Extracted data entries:
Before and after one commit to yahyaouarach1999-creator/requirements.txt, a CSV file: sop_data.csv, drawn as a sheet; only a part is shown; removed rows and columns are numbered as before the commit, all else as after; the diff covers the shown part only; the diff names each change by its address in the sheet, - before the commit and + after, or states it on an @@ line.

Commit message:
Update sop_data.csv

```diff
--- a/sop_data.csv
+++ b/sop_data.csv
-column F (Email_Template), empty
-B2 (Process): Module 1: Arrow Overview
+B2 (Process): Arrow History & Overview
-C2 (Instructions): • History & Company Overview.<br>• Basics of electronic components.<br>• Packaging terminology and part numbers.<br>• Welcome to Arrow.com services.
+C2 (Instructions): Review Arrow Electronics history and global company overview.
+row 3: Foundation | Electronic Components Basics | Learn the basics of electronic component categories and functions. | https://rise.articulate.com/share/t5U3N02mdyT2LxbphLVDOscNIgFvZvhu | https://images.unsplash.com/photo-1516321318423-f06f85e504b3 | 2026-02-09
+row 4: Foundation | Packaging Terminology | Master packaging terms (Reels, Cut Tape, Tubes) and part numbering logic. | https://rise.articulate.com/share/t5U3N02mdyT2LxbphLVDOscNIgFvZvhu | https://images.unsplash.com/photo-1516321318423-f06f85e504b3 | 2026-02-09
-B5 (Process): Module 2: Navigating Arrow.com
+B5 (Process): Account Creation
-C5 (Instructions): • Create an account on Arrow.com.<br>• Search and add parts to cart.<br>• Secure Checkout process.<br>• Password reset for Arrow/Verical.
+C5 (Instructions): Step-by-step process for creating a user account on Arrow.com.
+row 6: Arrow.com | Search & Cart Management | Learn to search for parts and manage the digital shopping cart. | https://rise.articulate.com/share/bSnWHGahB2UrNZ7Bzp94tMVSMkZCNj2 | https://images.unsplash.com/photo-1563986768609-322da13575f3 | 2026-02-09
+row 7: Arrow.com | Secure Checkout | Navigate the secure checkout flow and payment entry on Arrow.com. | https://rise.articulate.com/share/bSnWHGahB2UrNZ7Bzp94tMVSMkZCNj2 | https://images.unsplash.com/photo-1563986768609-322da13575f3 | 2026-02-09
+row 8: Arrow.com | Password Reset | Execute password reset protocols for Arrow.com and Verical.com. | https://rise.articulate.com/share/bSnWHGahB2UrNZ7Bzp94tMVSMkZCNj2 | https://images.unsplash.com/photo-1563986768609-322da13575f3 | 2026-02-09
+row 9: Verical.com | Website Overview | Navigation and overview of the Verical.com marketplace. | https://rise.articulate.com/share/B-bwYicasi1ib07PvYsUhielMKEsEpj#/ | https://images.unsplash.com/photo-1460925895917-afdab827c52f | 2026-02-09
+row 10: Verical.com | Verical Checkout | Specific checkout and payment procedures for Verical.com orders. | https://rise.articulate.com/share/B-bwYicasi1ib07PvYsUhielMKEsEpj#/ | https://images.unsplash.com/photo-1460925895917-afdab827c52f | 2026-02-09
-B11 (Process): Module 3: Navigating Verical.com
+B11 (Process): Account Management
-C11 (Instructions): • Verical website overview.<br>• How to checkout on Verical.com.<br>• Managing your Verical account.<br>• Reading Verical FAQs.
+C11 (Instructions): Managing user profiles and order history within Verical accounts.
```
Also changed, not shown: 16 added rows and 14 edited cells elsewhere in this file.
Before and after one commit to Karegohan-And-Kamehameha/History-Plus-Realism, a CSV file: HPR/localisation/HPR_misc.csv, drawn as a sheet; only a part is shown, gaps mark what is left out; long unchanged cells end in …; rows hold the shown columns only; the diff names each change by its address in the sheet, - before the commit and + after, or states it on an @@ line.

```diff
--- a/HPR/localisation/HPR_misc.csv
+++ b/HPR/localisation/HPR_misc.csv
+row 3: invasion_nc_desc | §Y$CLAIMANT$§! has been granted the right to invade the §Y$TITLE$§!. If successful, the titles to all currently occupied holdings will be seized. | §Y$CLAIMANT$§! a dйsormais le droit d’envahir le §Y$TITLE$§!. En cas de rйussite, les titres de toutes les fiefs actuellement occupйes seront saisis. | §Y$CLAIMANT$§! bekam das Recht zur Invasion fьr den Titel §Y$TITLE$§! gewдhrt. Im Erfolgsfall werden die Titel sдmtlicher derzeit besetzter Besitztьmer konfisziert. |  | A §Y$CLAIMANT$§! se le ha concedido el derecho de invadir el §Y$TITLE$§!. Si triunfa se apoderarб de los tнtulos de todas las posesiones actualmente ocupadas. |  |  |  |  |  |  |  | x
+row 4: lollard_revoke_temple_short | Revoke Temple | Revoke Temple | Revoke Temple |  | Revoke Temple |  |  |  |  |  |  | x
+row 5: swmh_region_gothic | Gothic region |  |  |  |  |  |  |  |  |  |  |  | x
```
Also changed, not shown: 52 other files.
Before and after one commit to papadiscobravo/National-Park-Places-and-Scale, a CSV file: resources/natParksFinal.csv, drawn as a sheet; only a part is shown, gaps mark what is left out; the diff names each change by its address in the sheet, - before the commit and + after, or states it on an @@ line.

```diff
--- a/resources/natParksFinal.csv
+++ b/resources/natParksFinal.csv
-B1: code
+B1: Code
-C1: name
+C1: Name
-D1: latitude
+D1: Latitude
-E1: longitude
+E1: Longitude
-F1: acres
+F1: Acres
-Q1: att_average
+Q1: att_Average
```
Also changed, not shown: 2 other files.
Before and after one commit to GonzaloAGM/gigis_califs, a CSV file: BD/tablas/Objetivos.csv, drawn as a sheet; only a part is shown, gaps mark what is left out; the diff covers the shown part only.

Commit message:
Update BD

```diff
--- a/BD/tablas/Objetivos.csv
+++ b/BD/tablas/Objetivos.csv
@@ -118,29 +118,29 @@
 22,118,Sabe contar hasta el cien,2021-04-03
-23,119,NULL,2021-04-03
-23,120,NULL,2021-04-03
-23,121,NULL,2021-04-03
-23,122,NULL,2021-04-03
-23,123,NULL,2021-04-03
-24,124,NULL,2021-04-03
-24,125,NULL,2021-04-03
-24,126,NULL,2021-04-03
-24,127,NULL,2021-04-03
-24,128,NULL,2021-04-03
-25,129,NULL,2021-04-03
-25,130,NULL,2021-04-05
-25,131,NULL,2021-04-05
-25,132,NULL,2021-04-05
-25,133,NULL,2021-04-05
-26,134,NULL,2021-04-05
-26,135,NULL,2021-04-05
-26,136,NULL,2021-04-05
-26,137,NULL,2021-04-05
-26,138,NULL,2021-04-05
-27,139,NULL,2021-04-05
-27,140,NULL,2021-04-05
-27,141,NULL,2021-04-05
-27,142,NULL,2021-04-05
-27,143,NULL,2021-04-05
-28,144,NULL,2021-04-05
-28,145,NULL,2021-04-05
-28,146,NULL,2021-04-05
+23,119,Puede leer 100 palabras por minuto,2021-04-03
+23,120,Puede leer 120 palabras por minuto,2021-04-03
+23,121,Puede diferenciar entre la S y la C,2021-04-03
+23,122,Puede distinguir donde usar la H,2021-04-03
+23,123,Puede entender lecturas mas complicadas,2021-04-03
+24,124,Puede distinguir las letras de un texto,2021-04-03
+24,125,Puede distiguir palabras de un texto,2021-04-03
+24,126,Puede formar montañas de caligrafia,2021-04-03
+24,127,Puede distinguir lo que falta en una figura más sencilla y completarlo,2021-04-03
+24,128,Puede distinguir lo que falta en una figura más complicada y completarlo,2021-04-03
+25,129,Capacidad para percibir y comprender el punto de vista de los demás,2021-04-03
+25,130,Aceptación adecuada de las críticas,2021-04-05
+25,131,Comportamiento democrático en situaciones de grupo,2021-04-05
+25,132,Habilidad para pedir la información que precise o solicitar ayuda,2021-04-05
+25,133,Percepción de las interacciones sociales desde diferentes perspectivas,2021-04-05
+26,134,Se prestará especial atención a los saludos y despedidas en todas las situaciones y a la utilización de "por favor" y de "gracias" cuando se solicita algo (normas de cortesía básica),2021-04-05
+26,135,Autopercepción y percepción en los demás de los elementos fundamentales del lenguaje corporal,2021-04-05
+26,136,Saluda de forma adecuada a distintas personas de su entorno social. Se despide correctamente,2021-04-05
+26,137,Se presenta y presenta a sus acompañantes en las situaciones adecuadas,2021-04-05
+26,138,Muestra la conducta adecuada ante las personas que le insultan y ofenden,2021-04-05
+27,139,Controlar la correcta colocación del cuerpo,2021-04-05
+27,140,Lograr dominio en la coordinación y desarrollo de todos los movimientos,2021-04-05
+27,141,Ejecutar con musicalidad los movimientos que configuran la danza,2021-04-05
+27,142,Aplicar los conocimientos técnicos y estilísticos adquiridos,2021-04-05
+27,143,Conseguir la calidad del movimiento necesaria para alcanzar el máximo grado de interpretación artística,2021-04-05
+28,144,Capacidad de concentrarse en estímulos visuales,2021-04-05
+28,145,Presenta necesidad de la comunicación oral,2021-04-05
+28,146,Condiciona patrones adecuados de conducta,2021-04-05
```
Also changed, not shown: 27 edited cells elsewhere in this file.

- Task to carry out -
Which lines in the data above hold the string "falta"? Show each one.

- Answer space -
+24,127,Puede distinguir lo que falta en una figura más sencilla y completarlo,2021-04-03
+24,128,Puede distinguir lo que falta en una figura más complicada y completarlo,2021-04-03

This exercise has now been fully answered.